Extracted material: Begin

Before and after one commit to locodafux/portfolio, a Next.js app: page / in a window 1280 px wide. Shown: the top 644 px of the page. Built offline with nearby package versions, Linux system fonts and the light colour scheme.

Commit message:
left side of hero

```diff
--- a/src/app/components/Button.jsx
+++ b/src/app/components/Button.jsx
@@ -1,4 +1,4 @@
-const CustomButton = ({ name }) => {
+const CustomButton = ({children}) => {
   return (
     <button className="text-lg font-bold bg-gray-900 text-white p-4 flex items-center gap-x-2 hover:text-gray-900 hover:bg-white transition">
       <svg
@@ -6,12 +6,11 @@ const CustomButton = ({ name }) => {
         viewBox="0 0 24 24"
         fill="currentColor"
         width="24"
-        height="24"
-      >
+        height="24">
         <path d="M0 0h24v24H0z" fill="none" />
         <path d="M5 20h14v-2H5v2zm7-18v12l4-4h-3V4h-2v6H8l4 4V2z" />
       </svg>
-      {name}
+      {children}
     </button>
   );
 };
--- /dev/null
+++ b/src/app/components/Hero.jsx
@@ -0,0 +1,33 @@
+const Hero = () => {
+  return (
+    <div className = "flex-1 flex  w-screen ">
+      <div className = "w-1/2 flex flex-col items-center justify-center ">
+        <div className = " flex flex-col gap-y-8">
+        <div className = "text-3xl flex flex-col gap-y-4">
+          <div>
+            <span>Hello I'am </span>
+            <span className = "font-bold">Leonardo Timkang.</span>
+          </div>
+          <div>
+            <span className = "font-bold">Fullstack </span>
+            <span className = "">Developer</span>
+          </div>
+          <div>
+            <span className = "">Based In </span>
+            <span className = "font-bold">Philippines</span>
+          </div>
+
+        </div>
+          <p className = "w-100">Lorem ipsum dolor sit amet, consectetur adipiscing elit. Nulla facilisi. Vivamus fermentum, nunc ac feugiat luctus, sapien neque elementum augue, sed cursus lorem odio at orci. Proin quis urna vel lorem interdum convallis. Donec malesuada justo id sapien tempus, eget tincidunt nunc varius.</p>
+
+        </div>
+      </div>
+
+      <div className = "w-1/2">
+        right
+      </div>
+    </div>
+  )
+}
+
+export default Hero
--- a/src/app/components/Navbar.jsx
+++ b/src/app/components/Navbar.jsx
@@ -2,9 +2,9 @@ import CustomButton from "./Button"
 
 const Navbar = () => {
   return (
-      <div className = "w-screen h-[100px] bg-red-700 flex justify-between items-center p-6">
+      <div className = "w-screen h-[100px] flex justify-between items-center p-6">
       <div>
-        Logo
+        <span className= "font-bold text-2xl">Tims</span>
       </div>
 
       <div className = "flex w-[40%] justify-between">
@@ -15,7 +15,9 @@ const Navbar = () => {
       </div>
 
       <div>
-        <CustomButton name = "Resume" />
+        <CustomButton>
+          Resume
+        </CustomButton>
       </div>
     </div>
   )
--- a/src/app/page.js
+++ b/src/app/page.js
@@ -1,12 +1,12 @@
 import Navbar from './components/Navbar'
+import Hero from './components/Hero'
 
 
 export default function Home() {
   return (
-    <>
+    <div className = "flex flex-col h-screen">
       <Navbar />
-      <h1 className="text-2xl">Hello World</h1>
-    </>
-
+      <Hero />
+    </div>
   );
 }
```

Extracted material: End

Exercise objective:
Only a number is wanted here: the count of lines in the listing above holding the string "justify".

Expected output:
4